__DESCRIPTION OF THE TASK__
Where does the word "PlayerData" show up in the data? Please find each such line and copy it.

__INPUT DATA__
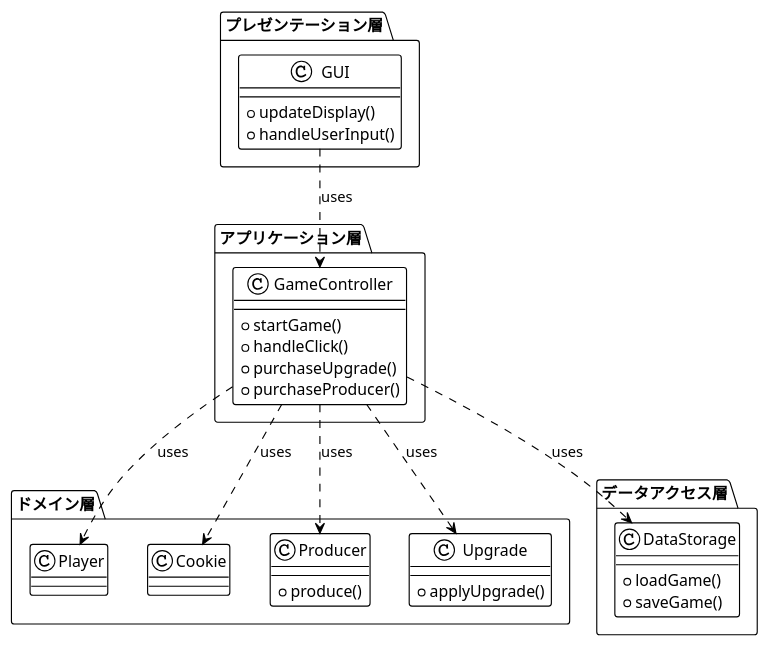
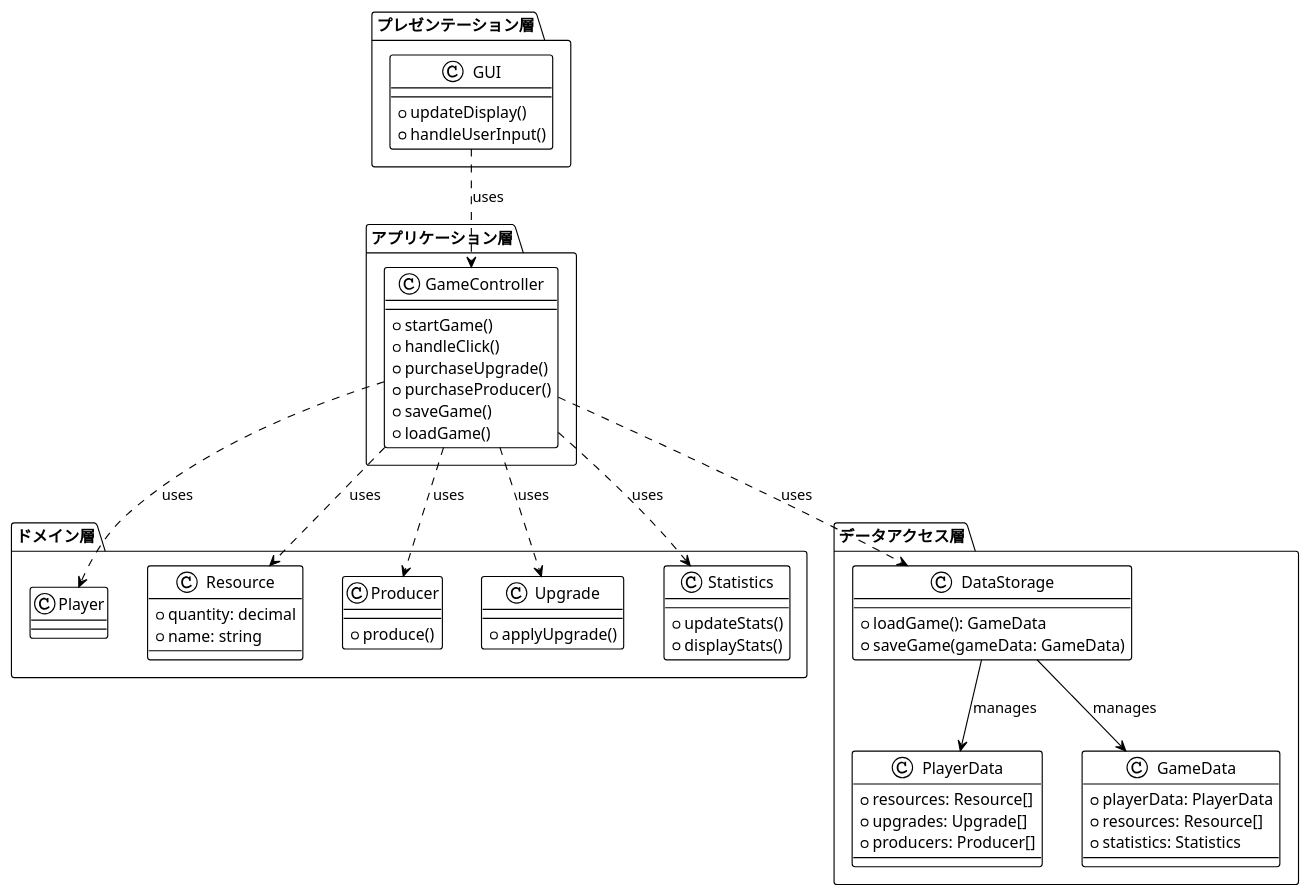
One commit to VGA-Team2024/TeamW changed the diagram in Assets/CookieClickerProject/Design/ClassTree/CookieClickerProject.puml. Above: the diagram before and after it, drawn with PlantUML. The commit also changed 6 other files, not shown here.

```diff
--- a/Assets/CookieClickerProject/Design/ClassTree/CookieClickerProject.puml
+++ b/Assets/CookieClickerProject/Design/ClassTree/CookieClickerProject.puml
@@ -1,51 +1,72 @@
 @startuml
 !theme plain
 
 package "プレゼンテーション層" {
   class GUI {
     +updateDisplay()
     +handleUserInput()
   }
 }
 
 package "アプリケーション層" {
   class GameController {
     +startGame()
     +handleClick()
     +purchaseUpgrade()
     +purchaseProducer()
+    +saveGame()
+    +loadGame()
   }
 }
 
 package "ドメイン層" {
   class Player {
   }
 
-  class Cookie {
+  class Resource {
+    +quantity: decimal
+    +name: string
   }
-
+  
   class Producer {
     +produce()
   }
 
   class Upgrade {
     +applyUpgrade()
   }
+
+  class Statistics {
+    +updateStats()
+    +displayStats()
+  }
 }
 
 package "データアクセス層" {
   class DataStorage {
-    +loadGame()
-    +saveGame()
+    +loadGame(): GameData
+    +saveGame(gameData: GameData)
+  }
+  class PlayerData {
+    +resources: Resource[]
+    +upgrades: Upgrade[]
+    +producers: Producer[]
+  }
+  class GameData {
+    +playerData: PlayerData
+    +resources: Resource[]
+    +statistics: Statistics
   }
 }
 
 GUI ..> GameController : uses
 GameController ..> Player : uses
-GameController ..> Cookie : uses
+GameController ..> Resource : uses
 GameController ..> Producer : uses
 GameController ..> Upgrade : uses
+GameController ..> Statistics : uses
 GameController ..> DataStorage : uses
-
+DataStorage --> PlayerData : manages
+DataStorage --> GameData : manages
 
 @enduml
```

__TASK RESULT__
+  class PlayerData {
+    +playerData: PlayerData
+DataStorage --> PlayerData : manages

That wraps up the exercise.